Once her name was synonymous with childhood and adventure. But now, increasingly, it will go with money-making.

Enid Blyton, the consummate old-fashioned storyteller, is going the way of Walt Disney. With the 100th anniversary of her birth tomorrow, she has become a corporation, and the owners of Noddy and Big Ears plan to exploit their portfolio of "brand names" to cash in on the centenary party.

Dismissed for years as badly written and politically incorrect, Blyton's work is again finding favour, and the aggressive marketing which accompanies the celebrations will harness this new-found respectability.

The ultimate prize is a share of the US market, where her characters will be pitted against the giants from the Disney Corporation.

Set up in January 1996 after Trocadero plc bought the publishing and merchandising rights from the Blyton family-run firm Darrell Waters Ltd, The Enid Blyton Company was founded specifically to exploit the largely untapped commercial potential of Blyton's literary estate.

Samantha Paynter, the company's marketing manager, sees the centenary as the ideal opportunity: "The media's coverage of the centennial has encouraged the Blyton revival. This has made it much easier to negotiate deals which will allow us to break into new markets."

The company has already struck a deal for a pounds 5m cartoon series, based on the Noddy characters, to be made and screened in North America. With extensive airtime agreed with US broadcasters PBS, and merchandising tie- ins of all kinds planned, the profits are potentially enormous.

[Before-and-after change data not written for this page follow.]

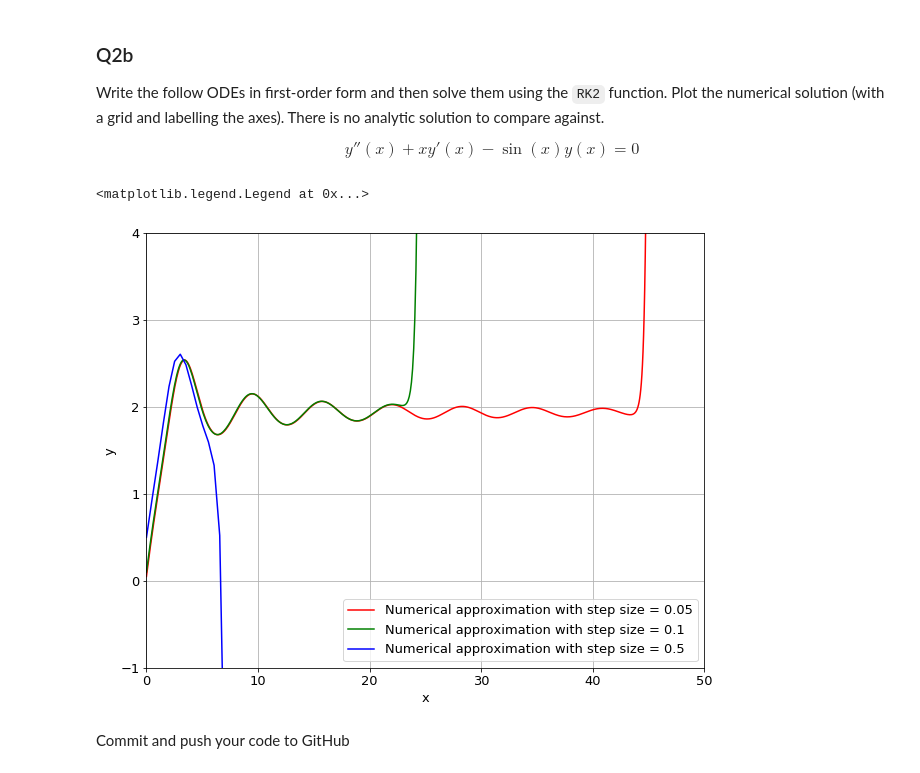
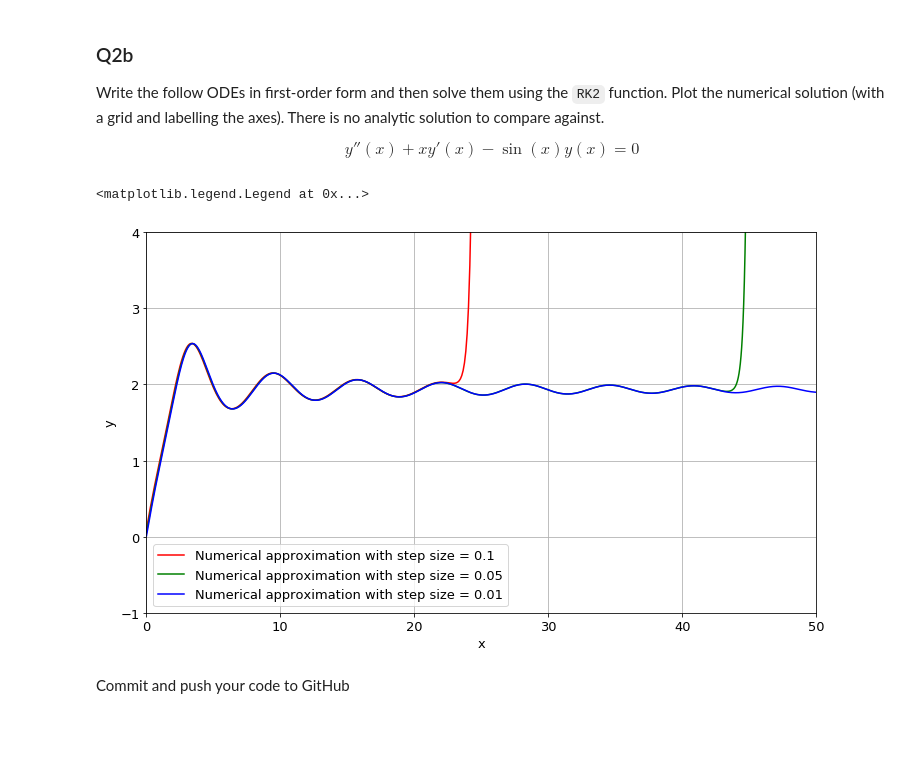
Before and after one commit to MichealHeanue/ACM20030, a Jupyter notebook: Assignment-3.ipynb, the cells around one changed output. Drawn from its saved outputs; the diff is of its cells as text; code cells hidden in the pictures; blank space fills up the shorter version.

```diff
--- a/Assignment-3.ipynb
+++ b/Assignment-3.ipynb
@@ -19,10 +19,11 @@ You should have saved this notebook to your ACM20030-Assignments folder. Now:
 # %%
 import numpy as np
 import matplotlib.pyplot as plt
+from functools import reduce
 
 # The below commands make the font and image size bigger
 plt.rcParams.update({'font.size': 13})
-plt.rcParams["figure.figsize"] = (10,8)
+plt.rcParams["figure.figsize"] = (12,7)
 # %% [markdown]
 ## Question 1: Linear least-square fitting
 This questions asks you to write a function to find the best linear fit to a dataset and then apply that function to a few data sets. As always when testing a new piece of code, you should first test the code on a small data set for which you know the result. The other advantage of testing with a small dataset is that you can manually check each step of the calculation if you need to debug the code.
@@ -192,14 +193,16 @@ def f(x,y):
     return  np.array([y[1], -.25*y[0]+y[1]-np.sin(x)])
 def graph(s,a):
     xn = np.linspace(0, 9, 9/s)
-    yn = [RK2(f,s,0,[0,.73],int(9/s))[i][1] for i in range(0,int(9/s))]
-    plt.plot(xn,yn,a,label="Numerical approximation with step size ="+str(s))
-graph(.1,'r-') #step size here = 9/25
+    out = RK2(f,s,0,[0,.73],int(9/s))  #plots for steps equal to the range divided by the step size
+    yn = [out[i][1] for i in range(0,int(9/s))]
+    plt.plot(xn,yn,a,label="Numerical approximation with step size = "+str(s))
+graph(.1,'r-') #step size here = .1 and colour = red
+graph(.03,'b-')
 graph(.05,'g-')
-graph(.03,'b-')
 plt.grid(True)
 plt.xlabel("x")
 plt.ylabel("y")
+plt.xlim(0,9)
 x = np.linspace(0,9,200)
 plt.plot(x,(1/100)*(-7*x*np.e**(x/2)+64*np.e**(x/2)+48*np.sin(x)-64*np.cos(x)),'c-',label="Analytic Solution")
 plt.legend()
@@ -220,24 +223,25 @@ Write the follow ODEs in first-order form and then solve them using the `RK2` fu
 $$y''(x) + x y'(x) - \sin(x) y(x) = 0 $$
 # %%
 #taking y0 to be equal to [0,1]
-def g(x,y):
+def g(x,y):  #prints the vlaues of x' and y'
     return  np.array([y[1], np.sin(x)*y[0]-x*y[1]])
 def graph(s,a):
     xn = np.linspace(0, 50, 50/s)
-    yn = [RK2(g,s,0,[0,1],int(50/s))[i][1] for i in range(0,int(50/s))]
+    out = RK2(g,s,0,[0,1],int(50/s))
+    yn = [out[i][1] for i in range(0,int(50/s))]
     plt.plot(xn,yn,a,label="Numerical approximation with step size = "+str(s))
-graph(.05,'r-')
-graph(.1,'g-')
-graph(.5,'b-')
+graph(.1,'r-')
+graph(.05,'g-')
+graph(.01,'b-')
 plt.grid(True)
 plt.xlabel("x")
 plt.ylabel("y")
 plt.xlim(0,50)
 plt.ylim(-1,4)
 plt.legend()
 # %% [output]
 <matplotlib.legend.Legend at 0x...>
-[figure, old version]
+[figure, new version]
 # %% [markdown]
 Commit and push your code to GitHub
 # %% [markdown]
```
Also changed, not shown: parts of 10 cells of this notebook.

Back in Britain, the company has benefited from Blyton's rehabilitation as a writer. In April the National Centre for Research in Children's Literature acknowledged the imaginative power of her books, declaring them a "thumping good read". Tomorrow English Heritage will unveil a blue plaque at Southernhay in Surbiton, the house where Enid Blyton penned her first book, Child Whispers.

As the result of such attention Ms Paynter estimates they are attracting 1 million new readers each year. To her the appeal is obvious: "If you look at the values inherent within the work, you see it is empowering for children. Through their imaginations they can experience the freedoms their generation no longer enjoy."

But if her reputation as a writer is on the up, recent allegations of infidelity and child neglect have tarnished the image of cosy domesticity Blyton projected through her stories.

Tony Summerfield, of the Enid Blyton Literary Society, draws a distinction between the woman and the writer: "People forget that she was a writer, and it's her work that she's remembered for. Its value is unaffected by what may or may not have gone on in her private life."

The public clearly agrees, with annual book sales averaging 8.5 million - boosted by around 15 per cent this year after the launch of centennial editions of her most famous collections. The Enid Blyton Festival being staged today at the Edinburgh Book Fair will no doubt give sales a further lift.